Q: These days are you singing any songs from the period of 'Sous le soleil, exactement.'?
AK: Yes, in the concerts we're doing right now yes. It's a song by Serge Gainsbourg.
Q: Was there one film you most enjoyed making with Godard?
AK: That's a good question because, actually, doing a film with Jean-Luc was always a great pleasure and they're all so different, so which one did I enjoy the most? Maybe, 'A Woman is a Woman.' Because it was one of the first ones. But really I cannot say, because they're all so different. He seems so serious, but you always had great fun. You know he was a big sportif. He liked to run - he could do everything better than anybody else. Oh yes it's true. He would say to me, "Not good enough." I would say, "Well, I had vertigo." And he would say, "Go on. Climb up there." I said, "Really, Jean-Luc, you know." And everything that Jean-Paul would do in the film, Jean-Luc would do it ten times better. No it's really true. The only thing they had in common was to read l'Equipe, the....
CM: The sports newspaper.
AK: Which I love myself because my grandfather, he loved sport too and when I was a kid he would take me to the games. I know everything about football. And everything about rugby. Yeah yeah.
CM: I should say that Godard gave a very limited number of interviews at Cannes about Éloge de l'amour this year, and one of them was to l'Equipe. Which is a hilarious interview actually.
Q: Do you feel you could have played the part Bardot played in 'Le Mépris'?
AK: No, that was for Brigitte. Non non. But he used a lot of the dialogues from our private lives. Smart guy, hein?

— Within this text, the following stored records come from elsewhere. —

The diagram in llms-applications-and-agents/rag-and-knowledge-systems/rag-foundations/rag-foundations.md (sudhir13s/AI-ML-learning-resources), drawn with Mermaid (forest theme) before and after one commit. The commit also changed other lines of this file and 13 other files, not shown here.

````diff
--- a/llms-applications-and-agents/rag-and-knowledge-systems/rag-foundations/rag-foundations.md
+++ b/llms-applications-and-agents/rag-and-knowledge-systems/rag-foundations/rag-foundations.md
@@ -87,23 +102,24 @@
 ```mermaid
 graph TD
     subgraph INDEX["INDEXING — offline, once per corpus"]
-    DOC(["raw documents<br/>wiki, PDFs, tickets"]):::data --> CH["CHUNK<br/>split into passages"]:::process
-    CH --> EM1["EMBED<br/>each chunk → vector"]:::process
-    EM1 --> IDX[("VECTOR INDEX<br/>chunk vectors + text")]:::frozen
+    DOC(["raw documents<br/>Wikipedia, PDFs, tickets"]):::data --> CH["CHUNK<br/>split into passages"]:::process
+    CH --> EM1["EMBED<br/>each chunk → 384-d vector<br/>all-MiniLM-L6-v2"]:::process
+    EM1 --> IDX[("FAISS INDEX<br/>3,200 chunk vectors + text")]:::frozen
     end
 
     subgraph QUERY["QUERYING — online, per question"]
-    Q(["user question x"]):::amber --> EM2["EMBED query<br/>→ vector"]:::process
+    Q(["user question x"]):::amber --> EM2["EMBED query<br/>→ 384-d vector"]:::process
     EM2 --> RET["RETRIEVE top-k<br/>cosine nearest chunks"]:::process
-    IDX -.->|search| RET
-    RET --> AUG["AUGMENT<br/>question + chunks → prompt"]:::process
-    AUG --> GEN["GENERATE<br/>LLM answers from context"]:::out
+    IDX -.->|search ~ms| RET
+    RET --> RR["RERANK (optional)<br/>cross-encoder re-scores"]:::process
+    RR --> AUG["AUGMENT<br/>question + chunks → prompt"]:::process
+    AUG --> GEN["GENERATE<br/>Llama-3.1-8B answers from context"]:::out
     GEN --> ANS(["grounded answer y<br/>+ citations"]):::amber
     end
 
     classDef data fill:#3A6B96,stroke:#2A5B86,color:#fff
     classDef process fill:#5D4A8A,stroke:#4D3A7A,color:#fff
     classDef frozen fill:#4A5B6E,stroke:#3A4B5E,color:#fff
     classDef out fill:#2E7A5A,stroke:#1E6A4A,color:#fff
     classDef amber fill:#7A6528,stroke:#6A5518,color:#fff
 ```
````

Q: Was there any different preparation for 'Made in USA' where there's slightly more action, where you were playing a secret agent?
AK: Let's keep it secret.
Q: Was there a script before the film started?
AK: Non. But there was a script inside Jean-Luc Godard's head. But we knew about the story. He would say, "Well, it's so and so and so." Then he would say, "But." We had the dialogues just before. He would write it every day. He had that kind of structure in his head, and a kind of story, and probably the dialogue too.
Q: Which is the favourite song you sang in a Godard film?
AK: 'Jamais, je ne.... jamais je te... t'aimerais toujours, Oh mon amour.' Oh we've had too much wine (laughter). It's a song I'm singing in Pierrot le Fou. I'm singing, 'Maline de chance, et jamais je ne te dirai que je t'aimerais toujours. Oh mon amour.' Je l'ai dit!
Q: What was your working relationship with Jean-Paul Belmondo, for it seems to be such a rapport on the screen.
AK: It was love. But love, you know, like, give me your hand...Love.
Q: What are your feelings about the films he made after he worked with you?
AK: What a bad question. I hate it. No, no. What I'm very happy about is that today all your young people here are still coming to see a film of Jean-Luc Godard, and with me and that is really great. That's a present, that's a cadeau. It's something that I appreciate a lot and I love it. Because it means we didn't do that for nothing and it's still living and that's great. That's fantastic.
CM: And we appreciate a real lot that you came here tonight, Anna Karina. Thank you very much indeed.
Anna Karina was interviewed by Colin MacCabe at the National Film Theatre on Thursday 21 June 2001. Trouvé ici.